Task prompt: Within the records that follow, count the lines containing the string "family". Reply only with the count.
-------- Record set --------
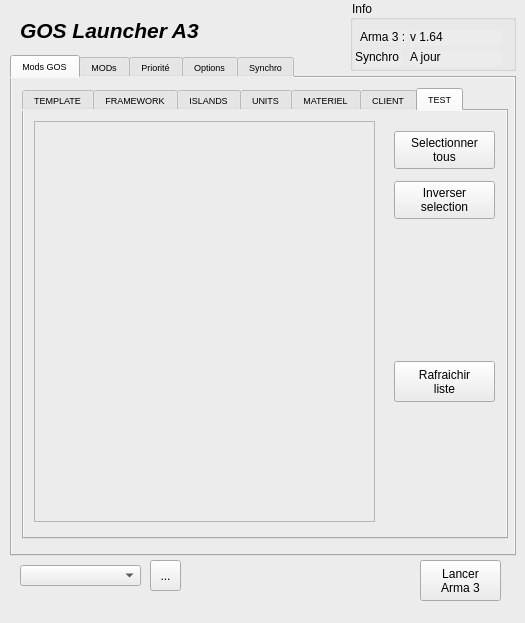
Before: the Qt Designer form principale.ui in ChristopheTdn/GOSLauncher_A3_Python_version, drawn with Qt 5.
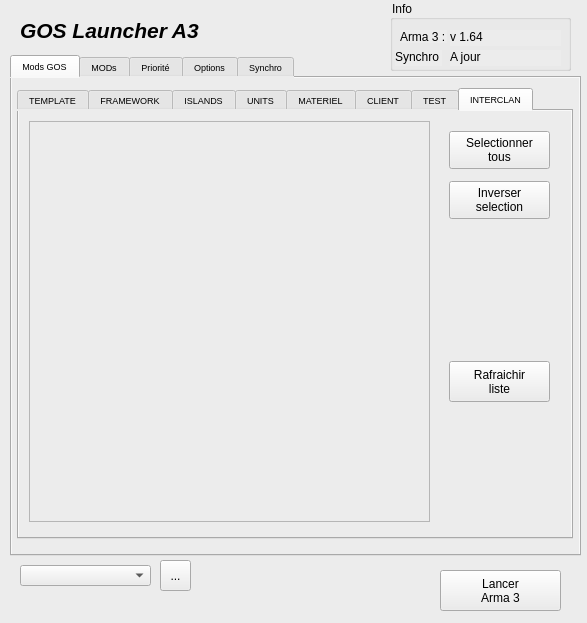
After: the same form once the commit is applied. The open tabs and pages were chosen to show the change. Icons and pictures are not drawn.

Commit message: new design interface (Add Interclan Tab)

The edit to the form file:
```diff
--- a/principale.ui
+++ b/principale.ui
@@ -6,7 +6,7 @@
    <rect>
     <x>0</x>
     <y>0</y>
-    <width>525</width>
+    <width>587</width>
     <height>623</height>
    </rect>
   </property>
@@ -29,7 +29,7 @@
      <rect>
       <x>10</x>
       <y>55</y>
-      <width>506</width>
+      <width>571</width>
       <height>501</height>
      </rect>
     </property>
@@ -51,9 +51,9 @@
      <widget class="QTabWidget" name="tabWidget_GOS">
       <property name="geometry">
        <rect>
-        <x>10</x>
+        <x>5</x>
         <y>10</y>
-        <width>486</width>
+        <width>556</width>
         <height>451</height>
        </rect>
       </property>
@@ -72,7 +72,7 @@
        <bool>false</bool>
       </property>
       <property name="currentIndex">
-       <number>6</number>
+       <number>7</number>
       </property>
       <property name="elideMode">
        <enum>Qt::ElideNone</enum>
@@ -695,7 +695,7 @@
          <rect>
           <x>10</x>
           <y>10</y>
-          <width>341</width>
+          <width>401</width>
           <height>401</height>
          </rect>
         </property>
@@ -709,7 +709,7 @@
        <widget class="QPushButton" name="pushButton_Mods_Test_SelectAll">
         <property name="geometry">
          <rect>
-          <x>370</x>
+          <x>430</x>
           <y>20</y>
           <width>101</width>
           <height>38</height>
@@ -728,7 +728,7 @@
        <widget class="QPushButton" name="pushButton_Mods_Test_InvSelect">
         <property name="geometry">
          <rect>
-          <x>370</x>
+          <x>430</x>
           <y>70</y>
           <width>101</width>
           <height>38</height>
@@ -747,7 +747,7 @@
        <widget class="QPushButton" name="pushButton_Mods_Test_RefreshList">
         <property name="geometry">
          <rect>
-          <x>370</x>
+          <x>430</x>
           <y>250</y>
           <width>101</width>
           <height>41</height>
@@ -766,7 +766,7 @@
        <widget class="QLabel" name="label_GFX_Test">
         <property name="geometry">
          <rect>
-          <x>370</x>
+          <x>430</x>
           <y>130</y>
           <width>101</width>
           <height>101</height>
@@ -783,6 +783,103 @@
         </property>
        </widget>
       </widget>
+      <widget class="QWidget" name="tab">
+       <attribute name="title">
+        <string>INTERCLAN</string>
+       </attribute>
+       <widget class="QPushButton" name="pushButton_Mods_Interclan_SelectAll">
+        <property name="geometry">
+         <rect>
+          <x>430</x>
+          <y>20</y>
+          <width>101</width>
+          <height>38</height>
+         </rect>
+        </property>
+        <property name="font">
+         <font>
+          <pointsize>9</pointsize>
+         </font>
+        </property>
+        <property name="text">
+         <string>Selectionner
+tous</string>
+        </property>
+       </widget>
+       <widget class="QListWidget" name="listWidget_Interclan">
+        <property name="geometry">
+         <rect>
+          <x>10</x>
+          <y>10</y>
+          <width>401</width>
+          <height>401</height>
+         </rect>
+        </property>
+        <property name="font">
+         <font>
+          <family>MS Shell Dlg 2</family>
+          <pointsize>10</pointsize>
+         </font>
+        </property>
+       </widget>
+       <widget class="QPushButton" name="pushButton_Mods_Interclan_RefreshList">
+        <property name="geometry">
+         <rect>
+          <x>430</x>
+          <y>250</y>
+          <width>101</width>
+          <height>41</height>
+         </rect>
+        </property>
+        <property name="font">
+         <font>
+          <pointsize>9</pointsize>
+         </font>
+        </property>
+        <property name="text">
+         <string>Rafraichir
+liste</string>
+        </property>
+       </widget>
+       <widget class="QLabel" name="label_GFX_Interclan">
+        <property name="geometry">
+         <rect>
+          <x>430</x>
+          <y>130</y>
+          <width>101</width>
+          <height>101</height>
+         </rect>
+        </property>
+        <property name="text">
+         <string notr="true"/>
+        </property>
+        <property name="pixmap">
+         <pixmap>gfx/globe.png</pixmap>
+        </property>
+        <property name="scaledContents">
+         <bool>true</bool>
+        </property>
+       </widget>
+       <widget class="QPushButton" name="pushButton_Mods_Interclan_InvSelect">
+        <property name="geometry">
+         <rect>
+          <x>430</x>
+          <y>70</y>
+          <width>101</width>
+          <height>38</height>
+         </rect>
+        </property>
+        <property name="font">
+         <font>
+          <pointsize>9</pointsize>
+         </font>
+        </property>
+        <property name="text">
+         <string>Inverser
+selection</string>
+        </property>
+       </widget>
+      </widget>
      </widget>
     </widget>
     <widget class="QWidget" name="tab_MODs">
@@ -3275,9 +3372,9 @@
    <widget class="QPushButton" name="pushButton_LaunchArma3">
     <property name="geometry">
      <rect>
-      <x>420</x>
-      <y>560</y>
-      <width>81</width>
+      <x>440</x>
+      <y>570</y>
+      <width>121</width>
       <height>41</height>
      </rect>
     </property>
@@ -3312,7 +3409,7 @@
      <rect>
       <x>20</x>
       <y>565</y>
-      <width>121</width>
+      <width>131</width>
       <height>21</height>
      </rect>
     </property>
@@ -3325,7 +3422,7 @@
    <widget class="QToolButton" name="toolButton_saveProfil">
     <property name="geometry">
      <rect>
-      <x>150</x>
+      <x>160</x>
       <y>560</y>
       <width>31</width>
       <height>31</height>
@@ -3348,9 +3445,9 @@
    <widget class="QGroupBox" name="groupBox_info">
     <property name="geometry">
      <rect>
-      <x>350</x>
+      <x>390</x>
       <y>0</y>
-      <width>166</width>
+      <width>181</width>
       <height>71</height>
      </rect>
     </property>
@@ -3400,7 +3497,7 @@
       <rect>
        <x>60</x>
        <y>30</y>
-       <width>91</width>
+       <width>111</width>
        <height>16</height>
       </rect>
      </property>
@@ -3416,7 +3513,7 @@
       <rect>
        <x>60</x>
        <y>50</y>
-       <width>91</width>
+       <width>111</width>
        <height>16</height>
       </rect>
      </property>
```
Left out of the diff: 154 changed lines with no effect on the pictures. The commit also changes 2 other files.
--------
-------- Record set --------
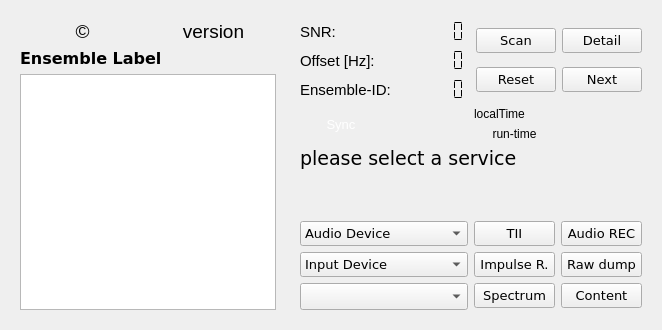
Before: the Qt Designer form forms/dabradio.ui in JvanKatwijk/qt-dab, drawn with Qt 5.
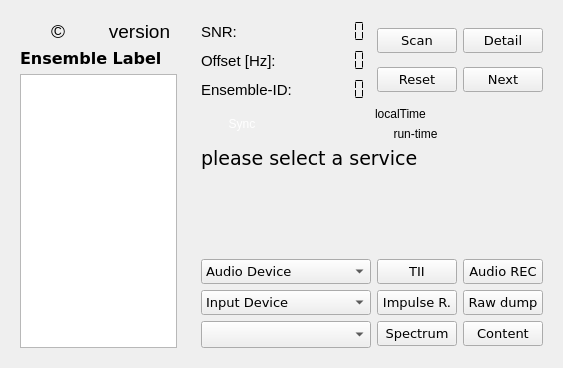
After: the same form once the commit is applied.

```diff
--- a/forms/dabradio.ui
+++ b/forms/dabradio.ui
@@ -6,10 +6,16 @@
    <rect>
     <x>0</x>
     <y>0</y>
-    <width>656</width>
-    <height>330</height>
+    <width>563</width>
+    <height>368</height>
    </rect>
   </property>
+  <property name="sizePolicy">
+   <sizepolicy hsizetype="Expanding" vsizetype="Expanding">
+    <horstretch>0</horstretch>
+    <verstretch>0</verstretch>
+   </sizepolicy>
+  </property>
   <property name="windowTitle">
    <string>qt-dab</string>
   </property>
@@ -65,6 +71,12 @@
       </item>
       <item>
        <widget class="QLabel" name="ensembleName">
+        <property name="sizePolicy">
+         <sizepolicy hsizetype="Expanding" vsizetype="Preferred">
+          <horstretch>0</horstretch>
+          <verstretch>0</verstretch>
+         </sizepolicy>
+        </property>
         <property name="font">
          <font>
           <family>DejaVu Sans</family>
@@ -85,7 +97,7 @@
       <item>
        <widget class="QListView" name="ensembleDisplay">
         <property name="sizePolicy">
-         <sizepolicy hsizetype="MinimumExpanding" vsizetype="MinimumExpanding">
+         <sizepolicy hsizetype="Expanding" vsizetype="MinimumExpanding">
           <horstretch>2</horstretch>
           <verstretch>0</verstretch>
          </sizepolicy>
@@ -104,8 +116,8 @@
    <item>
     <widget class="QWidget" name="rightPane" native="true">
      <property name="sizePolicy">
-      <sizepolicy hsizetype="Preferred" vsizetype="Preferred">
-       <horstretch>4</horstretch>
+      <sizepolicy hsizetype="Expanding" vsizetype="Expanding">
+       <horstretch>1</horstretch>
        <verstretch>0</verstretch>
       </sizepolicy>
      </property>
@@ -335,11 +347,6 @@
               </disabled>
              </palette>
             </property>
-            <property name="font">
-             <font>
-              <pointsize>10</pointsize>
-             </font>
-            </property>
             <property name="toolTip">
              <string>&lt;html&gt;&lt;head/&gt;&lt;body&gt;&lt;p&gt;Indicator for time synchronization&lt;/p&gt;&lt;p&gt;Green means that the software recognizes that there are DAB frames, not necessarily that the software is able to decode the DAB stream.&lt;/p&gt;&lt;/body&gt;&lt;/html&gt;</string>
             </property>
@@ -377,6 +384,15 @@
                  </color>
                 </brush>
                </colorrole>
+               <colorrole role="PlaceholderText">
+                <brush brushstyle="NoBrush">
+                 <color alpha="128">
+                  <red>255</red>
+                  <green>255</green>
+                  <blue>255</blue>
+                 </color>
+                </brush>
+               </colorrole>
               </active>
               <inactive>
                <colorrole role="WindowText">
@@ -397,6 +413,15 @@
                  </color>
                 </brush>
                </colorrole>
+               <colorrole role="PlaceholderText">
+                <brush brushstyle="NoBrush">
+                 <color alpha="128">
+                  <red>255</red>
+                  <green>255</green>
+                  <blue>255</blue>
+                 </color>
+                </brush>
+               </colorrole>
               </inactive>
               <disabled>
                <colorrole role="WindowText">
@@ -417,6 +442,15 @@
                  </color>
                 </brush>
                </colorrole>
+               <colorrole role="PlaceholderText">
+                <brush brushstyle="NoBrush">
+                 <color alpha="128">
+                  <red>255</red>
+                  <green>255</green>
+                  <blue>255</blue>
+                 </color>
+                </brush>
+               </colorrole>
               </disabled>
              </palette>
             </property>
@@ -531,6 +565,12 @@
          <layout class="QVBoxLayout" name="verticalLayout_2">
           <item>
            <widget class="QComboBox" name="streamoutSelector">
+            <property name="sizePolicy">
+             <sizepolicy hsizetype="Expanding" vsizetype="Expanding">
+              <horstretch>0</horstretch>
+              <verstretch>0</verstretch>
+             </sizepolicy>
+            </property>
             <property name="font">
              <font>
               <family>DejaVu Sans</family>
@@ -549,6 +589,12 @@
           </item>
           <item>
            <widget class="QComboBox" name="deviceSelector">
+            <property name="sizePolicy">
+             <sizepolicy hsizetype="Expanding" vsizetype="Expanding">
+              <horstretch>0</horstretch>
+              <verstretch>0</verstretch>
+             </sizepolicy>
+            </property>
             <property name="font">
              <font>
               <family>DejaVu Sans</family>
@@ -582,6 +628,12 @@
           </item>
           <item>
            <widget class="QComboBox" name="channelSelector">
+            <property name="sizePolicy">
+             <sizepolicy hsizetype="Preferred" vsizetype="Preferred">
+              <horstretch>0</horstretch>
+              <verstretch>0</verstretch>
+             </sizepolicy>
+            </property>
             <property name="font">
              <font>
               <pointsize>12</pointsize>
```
--------
-------- Record set --------
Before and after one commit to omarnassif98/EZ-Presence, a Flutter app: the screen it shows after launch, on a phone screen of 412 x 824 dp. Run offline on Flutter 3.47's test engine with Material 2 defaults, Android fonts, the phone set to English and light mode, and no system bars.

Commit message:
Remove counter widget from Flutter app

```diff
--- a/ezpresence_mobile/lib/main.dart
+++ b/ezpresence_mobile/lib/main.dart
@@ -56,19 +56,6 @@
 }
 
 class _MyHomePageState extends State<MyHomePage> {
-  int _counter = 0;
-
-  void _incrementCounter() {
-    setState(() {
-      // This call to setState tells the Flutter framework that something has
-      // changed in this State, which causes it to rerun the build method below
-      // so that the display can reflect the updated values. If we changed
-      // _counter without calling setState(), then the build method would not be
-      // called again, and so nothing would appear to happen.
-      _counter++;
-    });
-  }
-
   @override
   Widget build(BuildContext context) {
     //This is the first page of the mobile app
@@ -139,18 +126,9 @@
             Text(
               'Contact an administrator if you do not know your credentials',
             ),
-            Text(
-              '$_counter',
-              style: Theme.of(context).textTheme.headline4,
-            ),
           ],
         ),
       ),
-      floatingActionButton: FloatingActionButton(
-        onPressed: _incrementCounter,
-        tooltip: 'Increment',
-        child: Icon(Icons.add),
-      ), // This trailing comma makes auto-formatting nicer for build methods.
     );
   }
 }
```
--------
Output: 4